It was genuine. Real emotion. Araya was soaking everything in but had a look about him that said “am I doing the right thing?. I got the feeling the decision to end wasn’t so much a choice. Perhaps something deeper is bringing the band to a halt. I hope I am wrong. I probably am. So many years have been spent on Slayer. So much energy. I imagine the loss of guitarist Jeff Hannaman took a real toll on the other members. I’m speculating here, of course.
Once Araya had finally left the stage, people too began to leave. Yet the “Slayer, Slayer” chants were only beginning. Throughout the walk to the festival’s exits, it continued. At the metro station, fans continued to chant. As the train pulled up, a roar of cheers that subsided into “Slayer! Slayer” broke out. The ride too was a chorus of Slayer chants. At each station, people departed the train and where still yelling “Slayer! Slayer!”. As far as Charlevoix metro, where I got off, the chants continued. Okay, that one was me.
See also: Montreal Riot – An interview with Wattie Bucham of The Exploited
A man outside was yelling into a mailbox while his highly inebriated partner drunkenly showed off her Gary Holt autograph on her muddy arm. Her slurred words exclaimed that she planned to have it permanently tattooed the next day. I hope she washed the mud off first. With the days mail now petrified, we all hobbled onto the bus that would bring us home. Ears still rang and I swear I heard somebody in the distance yelling “Slayer”.
Bands of this stature, in this genre of music, are folk heroes. Truly. Anybody that has ever been a metal-head, or experimented with it in college or whatever, knows the name Slayer. When I was in high school in the mid 90s, the jocks would taunt the long-haired few by yelling “Slayer” at us. Tits. If they knew how much it made us laugh, they probably wouldn’t have done that. Point being; everybody and his dog has heard of this band.
It feels strange to know that I will never again see a Slayer concert. They were around before I became a music nut, basically the moment I hit puberty, and I never imagined a day where they and I wouldn’t co-exist. Hell, as early as the fourth grade, I knew about this band. Not their sound or their music; but the name and reputation.
You see, I was in an elementary school that sat beneath a high school, and we shared common spaces. One of those areas was the cafeteria.
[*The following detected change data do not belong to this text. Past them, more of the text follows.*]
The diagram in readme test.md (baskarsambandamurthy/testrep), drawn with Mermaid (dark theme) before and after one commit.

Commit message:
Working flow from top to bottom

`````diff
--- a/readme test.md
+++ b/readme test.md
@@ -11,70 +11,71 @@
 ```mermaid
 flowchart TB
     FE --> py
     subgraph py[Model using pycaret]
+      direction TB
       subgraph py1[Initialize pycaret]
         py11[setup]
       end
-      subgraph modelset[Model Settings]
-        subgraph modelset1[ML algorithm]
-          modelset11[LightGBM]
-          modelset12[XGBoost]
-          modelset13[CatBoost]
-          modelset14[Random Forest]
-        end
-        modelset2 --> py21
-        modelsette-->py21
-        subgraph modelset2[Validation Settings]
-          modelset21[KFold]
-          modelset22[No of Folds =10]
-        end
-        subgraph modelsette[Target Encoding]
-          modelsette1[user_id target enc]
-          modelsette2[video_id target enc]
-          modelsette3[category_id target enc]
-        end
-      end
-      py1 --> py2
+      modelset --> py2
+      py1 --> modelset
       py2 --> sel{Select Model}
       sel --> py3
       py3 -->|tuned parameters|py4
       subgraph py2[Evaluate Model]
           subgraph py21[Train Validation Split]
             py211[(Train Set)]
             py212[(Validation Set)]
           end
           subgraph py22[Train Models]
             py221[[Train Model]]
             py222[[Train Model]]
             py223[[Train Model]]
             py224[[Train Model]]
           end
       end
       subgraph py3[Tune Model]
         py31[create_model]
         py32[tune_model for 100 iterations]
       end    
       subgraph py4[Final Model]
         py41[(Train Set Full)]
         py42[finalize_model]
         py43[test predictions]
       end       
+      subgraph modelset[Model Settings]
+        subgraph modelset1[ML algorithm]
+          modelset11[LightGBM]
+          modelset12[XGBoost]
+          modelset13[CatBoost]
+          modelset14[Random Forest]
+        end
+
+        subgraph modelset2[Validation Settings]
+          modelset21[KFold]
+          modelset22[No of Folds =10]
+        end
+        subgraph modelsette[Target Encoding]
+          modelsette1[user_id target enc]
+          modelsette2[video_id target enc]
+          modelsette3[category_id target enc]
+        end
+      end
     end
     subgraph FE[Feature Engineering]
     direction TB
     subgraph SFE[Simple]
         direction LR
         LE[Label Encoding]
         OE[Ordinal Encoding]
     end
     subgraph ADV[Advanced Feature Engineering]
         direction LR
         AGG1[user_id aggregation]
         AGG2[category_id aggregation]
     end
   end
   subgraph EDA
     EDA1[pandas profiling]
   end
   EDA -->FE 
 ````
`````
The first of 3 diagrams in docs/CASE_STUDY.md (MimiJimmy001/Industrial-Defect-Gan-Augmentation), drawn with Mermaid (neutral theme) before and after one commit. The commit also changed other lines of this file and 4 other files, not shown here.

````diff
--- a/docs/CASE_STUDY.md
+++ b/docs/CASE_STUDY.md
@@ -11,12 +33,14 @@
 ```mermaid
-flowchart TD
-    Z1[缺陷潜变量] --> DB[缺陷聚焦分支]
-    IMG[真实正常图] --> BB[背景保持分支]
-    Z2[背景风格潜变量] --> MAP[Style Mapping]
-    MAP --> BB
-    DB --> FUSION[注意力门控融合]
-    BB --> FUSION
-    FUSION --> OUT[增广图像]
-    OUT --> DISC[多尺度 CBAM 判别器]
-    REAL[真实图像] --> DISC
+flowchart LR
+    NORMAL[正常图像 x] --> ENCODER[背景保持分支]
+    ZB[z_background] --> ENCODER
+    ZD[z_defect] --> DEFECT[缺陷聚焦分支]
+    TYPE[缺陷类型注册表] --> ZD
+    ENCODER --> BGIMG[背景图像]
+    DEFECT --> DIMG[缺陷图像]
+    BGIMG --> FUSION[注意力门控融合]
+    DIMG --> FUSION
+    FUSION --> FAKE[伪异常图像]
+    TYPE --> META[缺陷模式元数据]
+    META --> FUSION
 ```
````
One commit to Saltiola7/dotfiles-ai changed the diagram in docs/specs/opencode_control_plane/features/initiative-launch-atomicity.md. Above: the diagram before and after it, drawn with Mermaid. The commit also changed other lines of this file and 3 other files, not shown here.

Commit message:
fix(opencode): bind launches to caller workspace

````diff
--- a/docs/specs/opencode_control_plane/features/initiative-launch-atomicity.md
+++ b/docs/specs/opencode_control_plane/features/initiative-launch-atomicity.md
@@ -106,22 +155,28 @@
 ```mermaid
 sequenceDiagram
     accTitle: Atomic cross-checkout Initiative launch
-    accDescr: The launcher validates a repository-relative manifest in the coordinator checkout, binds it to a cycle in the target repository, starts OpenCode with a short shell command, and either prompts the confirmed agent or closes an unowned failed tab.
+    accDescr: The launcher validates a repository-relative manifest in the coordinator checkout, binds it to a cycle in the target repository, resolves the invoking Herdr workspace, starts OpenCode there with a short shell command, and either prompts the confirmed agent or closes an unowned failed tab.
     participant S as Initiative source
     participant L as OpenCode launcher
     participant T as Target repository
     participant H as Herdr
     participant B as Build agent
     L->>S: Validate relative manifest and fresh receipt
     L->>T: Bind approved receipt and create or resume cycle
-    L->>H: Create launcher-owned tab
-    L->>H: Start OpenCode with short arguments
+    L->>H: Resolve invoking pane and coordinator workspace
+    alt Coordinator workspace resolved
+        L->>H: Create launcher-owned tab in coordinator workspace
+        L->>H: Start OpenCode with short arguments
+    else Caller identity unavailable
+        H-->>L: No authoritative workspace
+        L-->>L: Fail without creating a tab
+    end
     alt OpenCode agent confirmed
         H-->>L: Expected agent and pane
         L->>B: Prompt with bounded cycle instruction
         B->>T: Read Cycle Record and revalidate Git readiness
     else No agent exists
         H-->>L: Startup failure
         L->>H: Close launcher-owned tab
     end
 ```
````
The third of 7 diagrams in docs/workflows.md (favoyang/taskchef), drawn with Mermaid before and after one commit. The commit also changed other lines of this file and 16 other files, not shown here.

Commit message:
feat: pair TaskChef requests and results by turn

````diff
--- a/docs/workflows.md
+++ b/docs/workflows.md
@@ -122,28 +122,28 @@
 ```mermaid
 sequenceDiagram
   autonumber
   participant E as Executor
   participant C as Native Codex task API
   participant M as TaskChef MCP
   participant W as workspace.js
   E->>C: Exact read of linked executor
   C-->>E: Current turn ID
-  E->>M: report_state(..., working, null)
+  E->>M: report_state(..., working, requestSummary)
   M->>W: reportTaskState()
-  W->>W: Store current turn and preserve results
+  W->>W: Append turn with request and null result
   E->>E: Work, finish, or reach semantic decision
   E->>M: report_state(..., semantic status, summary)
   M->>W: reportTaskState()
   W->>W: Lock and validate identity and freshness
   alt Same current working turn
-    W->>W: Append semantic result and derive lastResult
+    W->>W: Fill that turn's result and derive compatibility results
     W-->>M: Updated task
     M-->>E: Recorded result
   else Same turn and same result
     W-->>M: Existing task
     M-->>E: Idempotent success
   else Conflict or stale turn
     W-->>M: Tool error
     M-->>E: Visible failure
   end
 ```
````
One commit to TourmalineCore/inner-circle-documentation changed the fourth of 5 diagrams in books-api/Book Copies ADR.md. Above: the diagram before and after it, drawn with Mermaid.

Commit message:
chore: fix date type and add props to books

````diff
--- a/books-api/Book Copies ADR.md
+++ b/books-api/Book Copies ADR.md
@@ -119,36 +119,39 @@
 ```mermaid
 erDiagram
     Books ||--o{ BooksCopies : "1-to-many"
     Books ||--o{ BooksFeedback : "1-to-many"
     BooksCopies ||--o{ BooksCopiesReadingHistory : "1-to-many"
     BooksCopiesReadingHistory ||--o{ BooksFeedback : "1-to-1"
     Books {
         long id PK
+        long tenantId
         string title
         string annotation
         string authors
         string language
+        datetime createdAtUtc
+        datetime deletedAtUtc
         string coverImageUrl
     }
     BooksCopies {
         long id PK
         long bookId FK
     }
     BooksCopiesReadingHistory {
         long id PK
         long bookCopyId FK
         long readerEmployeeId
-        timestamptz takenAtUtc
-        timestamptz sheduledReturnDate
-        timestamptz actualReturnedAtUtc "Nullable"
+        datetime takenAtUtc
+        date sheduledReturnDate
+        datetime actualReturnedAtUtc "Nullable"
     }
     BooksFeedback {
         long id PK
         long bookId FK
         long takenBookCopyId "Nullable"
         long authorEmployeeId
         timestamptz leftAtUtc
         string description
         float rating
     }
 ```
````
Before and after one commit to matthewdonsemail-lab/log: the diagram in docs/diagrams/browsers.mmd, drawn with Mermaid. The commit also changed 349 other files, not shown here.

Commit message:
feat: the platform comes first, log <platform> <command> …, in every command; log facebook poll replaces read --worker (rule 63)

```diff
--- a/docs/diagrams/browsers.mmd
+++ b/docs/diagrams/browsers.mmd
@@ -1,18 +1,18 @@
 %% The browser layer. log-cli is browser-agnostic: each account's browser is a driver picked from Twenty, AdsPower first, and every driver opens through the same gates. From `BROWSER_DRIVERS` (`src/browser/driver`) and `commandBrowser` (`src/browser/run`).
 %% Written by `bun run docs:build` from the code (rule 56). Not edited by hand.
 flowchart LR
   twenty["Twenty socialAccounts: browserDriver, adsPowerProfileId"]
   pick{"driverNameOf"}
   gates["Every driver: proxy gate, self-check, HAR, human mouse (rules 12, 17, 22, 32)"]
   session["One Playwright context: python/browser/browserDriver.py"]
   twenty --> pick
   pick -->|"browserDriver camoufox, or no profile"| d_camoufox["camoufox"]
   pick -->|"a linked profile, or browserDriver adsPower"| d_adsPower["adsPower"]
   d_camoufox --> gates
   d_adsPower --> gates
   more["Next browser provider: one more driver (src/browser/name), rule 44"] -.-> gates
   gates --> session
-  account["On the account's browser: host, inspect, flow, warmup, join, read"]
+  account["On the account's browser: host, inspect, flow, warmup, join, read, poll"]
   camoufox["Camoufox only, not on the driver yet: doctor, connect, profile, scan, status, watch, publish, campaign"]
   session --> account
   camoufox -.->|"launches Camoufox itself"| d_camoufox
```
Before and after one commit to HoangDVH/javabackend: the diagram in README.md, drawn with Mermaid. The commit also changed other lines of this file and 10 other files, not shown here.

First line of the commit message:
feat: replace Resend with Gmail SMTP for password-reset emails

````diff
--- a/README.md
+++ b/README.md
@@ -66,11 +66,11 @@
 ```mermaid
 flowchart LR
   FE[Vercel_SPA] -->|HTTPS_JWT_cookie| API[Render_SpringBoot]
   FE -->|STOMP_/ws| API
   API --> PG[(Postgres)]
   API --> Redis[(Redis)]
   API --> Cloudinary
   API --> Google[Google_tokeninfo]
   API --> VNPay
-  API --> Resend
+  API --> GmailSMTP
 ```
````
And one fateful day, the table my friends and I had selected to dine at, contained a discarded copy of Thrasher magazine. (That’s right, sheep, Thrasher is a magazine – not a clothing line.) Thrasher in the day, would cover music too. And in this issue – you guessed it, Slayer. There was a photograph of Jeff Hannaman, with these crazy long spikes, or nails I suppose, stuck into a leather wristband. Back then, we would have called that gnarly. Or rad maybe.
I had that issue for years. Years. Already folded in half by whomever had forgotten it all that time ago. I read it cover to cover, front to back. Then back to front. It was my introduction to skating – which only ever really led me to dislocated knee caps. And Slayer. Although, it wouldn’t be until the end of grade six that I actually heard the band. By that time, I was rocking out hard to AC/DC, Guns N’ Roses and Metallica. This is the time a friends older brother dubbed me that cassette tape I mentioned a while back.
Tom Araya emotionally told us that he would miss us. It was hart felt and honest. I, one of many, will miss him and Slayer too. I’ll still have the albums, of course, but I shall seriously miss standing in a crowd staring up at the band like I have done so many, many times.
Slayer is dead. Slayer lives!